▶ [TASK REQUIREMENTS]: In the records below, begin at the line containing "0006); apply it" and end at the line containing "Also changed, not"; quote every line in that span exactly, including both boundary lines, and no others.
BEGIN DATA LISTING
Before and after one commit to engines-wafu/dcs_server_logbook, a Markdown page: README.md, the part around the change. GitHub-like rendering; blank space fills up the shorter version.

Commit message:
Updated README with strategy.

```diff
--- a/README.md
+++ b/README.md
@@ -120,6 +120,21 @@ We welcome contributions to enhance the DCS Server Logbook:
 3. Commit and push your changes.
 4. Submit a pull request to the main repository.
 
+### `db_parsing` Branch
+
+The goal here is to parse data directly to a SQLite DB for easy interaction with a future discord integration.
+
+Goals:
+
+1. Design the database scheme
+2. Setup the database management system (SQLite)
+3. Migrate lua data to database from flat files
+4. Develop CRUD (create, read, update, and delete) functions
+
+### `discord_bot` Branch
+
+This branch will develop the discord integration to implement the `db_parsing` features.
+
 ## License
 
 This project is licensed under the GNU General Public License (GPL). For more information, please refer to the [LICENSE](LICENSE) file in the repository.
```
END DATA LISTING
BEGIN DATA LISTING
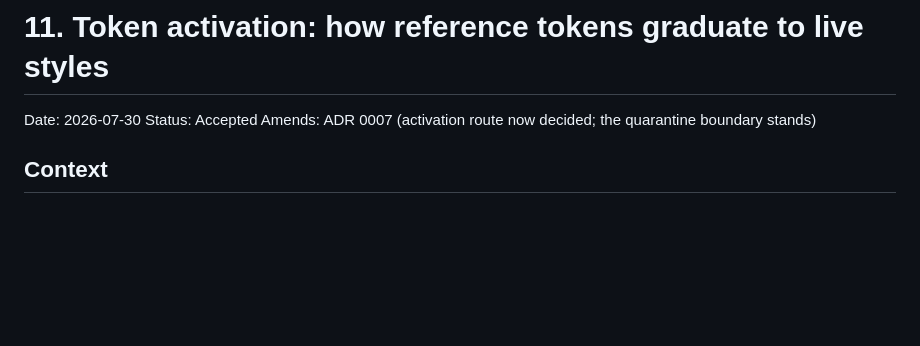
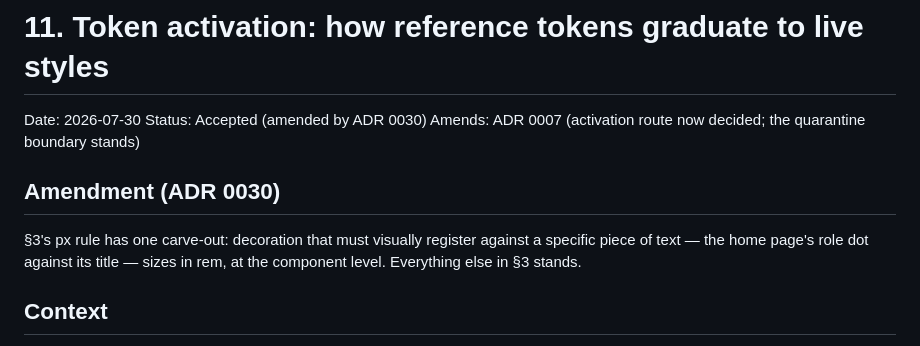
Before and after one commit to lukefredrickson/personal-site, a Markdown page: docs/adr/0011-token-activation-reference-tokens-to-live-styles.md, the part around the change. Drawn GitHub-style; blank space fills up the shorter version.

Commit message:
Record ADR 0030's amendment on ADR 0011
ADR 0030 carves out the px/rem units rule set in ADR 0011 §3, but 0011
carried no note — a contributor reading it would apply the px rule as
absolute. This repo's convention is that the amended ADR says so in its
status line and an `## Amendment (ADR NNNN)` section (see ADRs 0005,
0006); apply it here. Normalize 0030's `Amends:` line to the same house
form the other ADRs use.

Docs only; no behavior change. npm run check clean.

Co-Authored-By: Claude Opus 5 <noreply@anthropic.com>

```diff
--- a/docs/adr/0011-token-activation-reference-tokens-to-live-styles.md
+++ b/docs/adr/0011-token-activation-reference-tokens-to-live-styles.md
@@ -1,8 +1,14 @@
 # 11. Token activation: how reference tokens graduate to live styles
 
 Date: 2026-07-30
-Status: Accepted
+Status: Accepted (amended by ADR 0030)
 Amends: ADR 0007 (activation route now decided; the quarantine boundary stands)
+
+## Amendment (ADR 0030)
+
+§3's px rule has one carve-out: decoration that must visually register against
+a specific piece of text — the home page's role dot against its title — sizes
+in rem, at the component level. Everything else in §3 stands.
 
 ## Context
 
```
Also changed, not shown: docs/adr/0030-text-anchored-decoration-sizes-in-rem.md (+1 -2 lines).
END DATA LISTING
▶ [RESPONSE TO THIS EXERCISE]:
0006); apply it here. Normalize 0030's `Amends:` line to the same house
form the other ADRs use.

Docs only; no behavior change. npm run check clean.

Co-Authored-By: Claude Opus 5 <noreply@anthropic.com>

```diff
--- a/docs/adr/0011-token-activation-reference-tokens-to-live-styles.md
+++ b/docs/adr/0011-token-activation-reference-tokens-to-live-styles.md
@@ -1,8 +1,14 @@
 # 11. Token activation: how reference tokens graduate to live styles
 
 Date: 2026-07-30
-Status: Accepted
+Status: Accepted (amended by ADR 0030)
 Amends: ADR 0007 (activation route now decided; the quarantine boundary stands)
+
+## Amendment (ADR 0030)
+
+§3's px rule has one carve-out: decoration that must visually register against
+a specific piece of text — the home page's role dot against its title — sizes
+in rem, at the component level. Everything else in §3 stands.
 
 ## Context
 
```
Also changed, not shown: docs/adr/0030-text-anchored-decoration-sizes-in-rem.md (+1 -2 lines).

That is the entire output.